Rolls-Royce may have captured the headlines with its vision of autonomous vessels, but small autonomous craft known as nautical drones are attracting serious attention—and serious investments.
Unsurprisingly, the military was an early adopter of the drone concept. One example is the Oscar-class stealth drone, designed by American military robotics experts 5G International and built by United Arab Emirates-based Al Seer Marine. The companies have created five generations of such drones, for everything from harbor security to anti-piracy and other missions.
The drawback is limited sea time—about ten days—before refueling. That led French sailor and journalist Christophe Guigueno to found the Dronautic organization. His definition of a Dronautic is a craft “navigating at the surface of the oceans, seas or fresh waters, without any crew onboard, in complete energy autonomy.” It can use any energy source except fossil fuels or nuclear power.
Guigueno also scheduled an around-the-world nautical drone race for June 2018. But he told NauticExpo e-magazine that “Sadly, the race is not going ahead. It was too difficult to find a budget and create a team. Nobody has ever been able to cross the Atlantic [with a drone]. In the Pacific, only Saildrone has been able to cross a part, from San Francisco to Hawaii. There is still much to do for a team to make a long-distance ocean crossing,” he added.
Could Ada 2 Make It Around the Globe?
The University of British Columbia’s SailBot team knows all about that, as team captain Serena Ramley explained to us. “We lost Ada, our first 5.5 m long nautical drone, in the Atlantic after she sailed 7785 km from St. John’s harbor in Newfoundland over three months.
“Our team’s long-term goal now is to make a round-the-world autonomous sailboat, Ada 2. She is designed to have greater self-control on more points of sail and be able to handle harsh conditions.” Ramley stated that Ada 2 could very well make it around the world, “but it’s not something that you can test in a laboratory, a factory, or on a quiet lake. You have to get out there into harsh oceans conditions.”
California-based Saildrone established proof of concept with its 2013 San Francisco-to-Hawaii run. Since then, its drones have been transformed into ocean and atmospheric measurement devices in close partnership with the National Oceanic and Atmospheric Administration.

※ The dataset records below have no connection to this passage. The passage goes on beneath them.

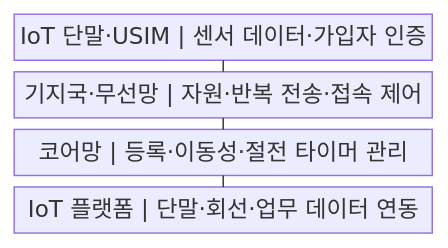
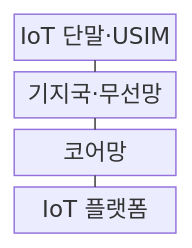
Before and after one commit to agnusdei1207/knowledge-base: the first of 2 diagrams in src/content/docs/notes/04-network/055_nb_iot_lte_m.md, drawn with Mermaid. The commit also changed other lines of this file and 122 other files, not shown here.

````diff
--- a/src/content/docs/notes/04-network/055_nb_iot_lte_m.md
+++ b/src/content/docs/notes/04-network/055_nb_iot_lte_m.md
@@ -56,11 +56,11 @@
 ```mermaid
-block
+block-beta
     columns 1
-    A["IoT 단말·USIM | 센서 데이터·가입자 인증"]
-    B["기지국·무선망 | 자원·반복 전송·접속 제어"]
-    C["코어망 | 등록·이동성·절전 타이머 관리"]
-    D["IoT 플랫폼 | 단말·회선·업무 데이터 연동"]
+    A["IoT 단말·USIM"]
+    B["기지국·무선망"]
+    C["코어망"]
+    D["IoT 플랫폼"]
     A --- B
     B --- C
     C --- D
 ```
````
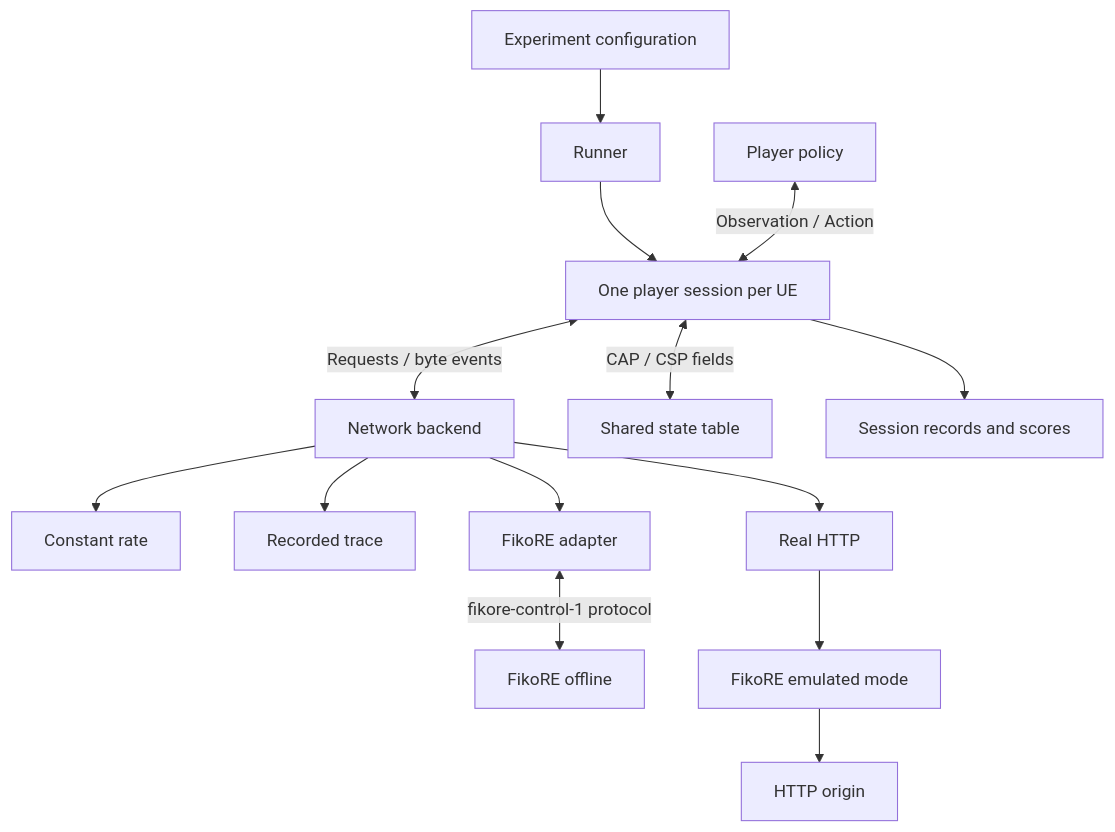
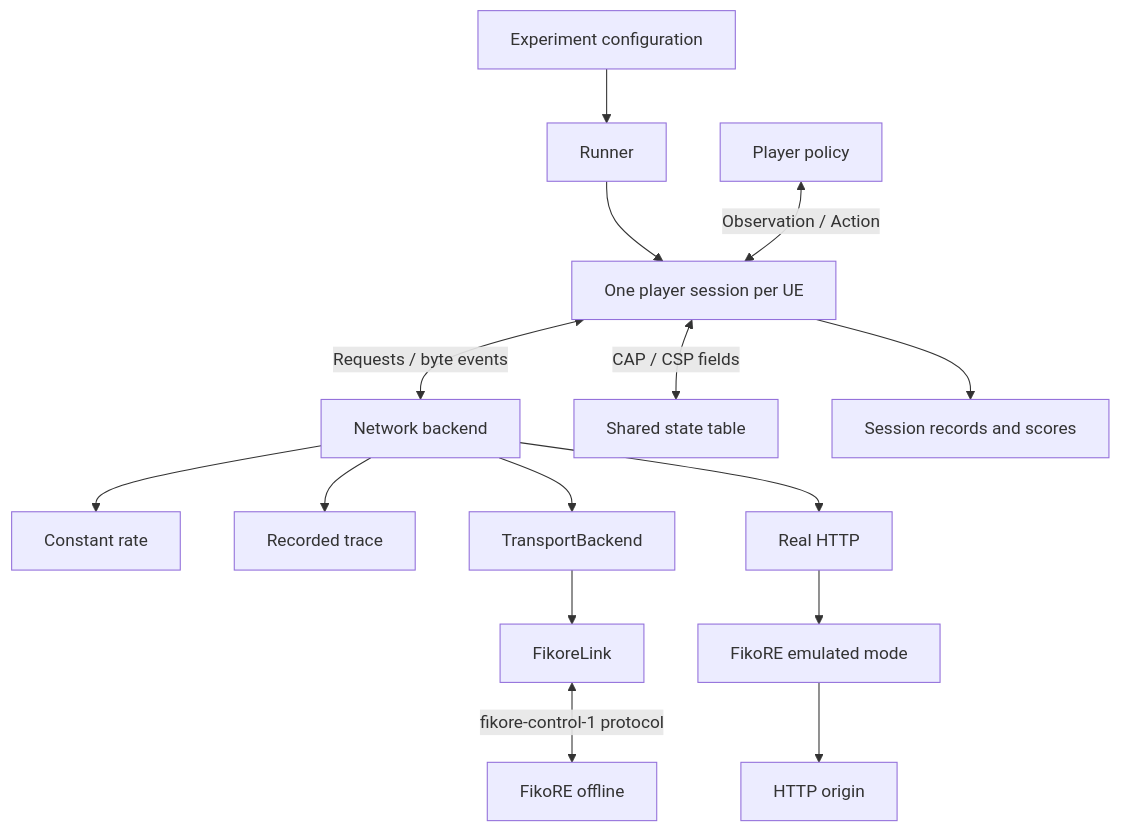
The diagram in docs/README.md (VQEG/cap-csp-collaboration-test-pilot), drawn with Mermaid before and after one commit. The commit also changed other lines of this file and 12 other files, not shown here.

Commit message:
docs: record FikoRE transport and SFV validation

````diff
--- a/docs/README.md
+++ b/docs/README.md
@@ -16,16 +16,17 @@
 ```mermaid
 flowchart TB
     C[Experiment configuration] --> R[Runner]
     R --> S[One player session per UE]
     P[Player policy] <-->|Observation / Action| S
     S <-->|Requests / byte events| N[Network backend]
     N --> CR[Constant rate]
     N --> T[Recorded trace]
-    N --> FA[FikoRE adapter]
+    N --> TB[TransportBackend]
     N --> H[Real HTTP]
-    FA <-->|fikore-control-1 protocol| F[FikoRE offline]
+    TB --> FL[FikoreLink]
+    FL <-->|fikore-control-1 protocol| F[FikoRE offline]
     H --> FE[FikoRE emulated mode]
     FE --> HS[HTTP origin]
     S <-->|CAP / CSP fields| X[Shared state table]
     S --> O[Session records and scores]
 ```
````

Saildrones have now sailed over 60,000 nautical miles, with missions in the Atlantic, Pacific, Gulf of Mexico and Bering Sea. In September 2016, it raised US $14 million to further expand its fleet and data services.
Autonomous Canal Vessels
Roboat, a collaboration between MIT, the Amsterdam Institute for Advanced Metropolitan Solutions, Delft University of Technology and Wageningen University, has raised US $27 million to build a fleet of small, autonomous canal craft.
They are designed to ferry passengers and packages around cities. The project is funded for the next five years, and the first boats are due for launch during 2017.Finally, Boston-based Sea Machines is taking a similar course. Its software allows prototypes to sail independently, avoiding obstacles. See a video here.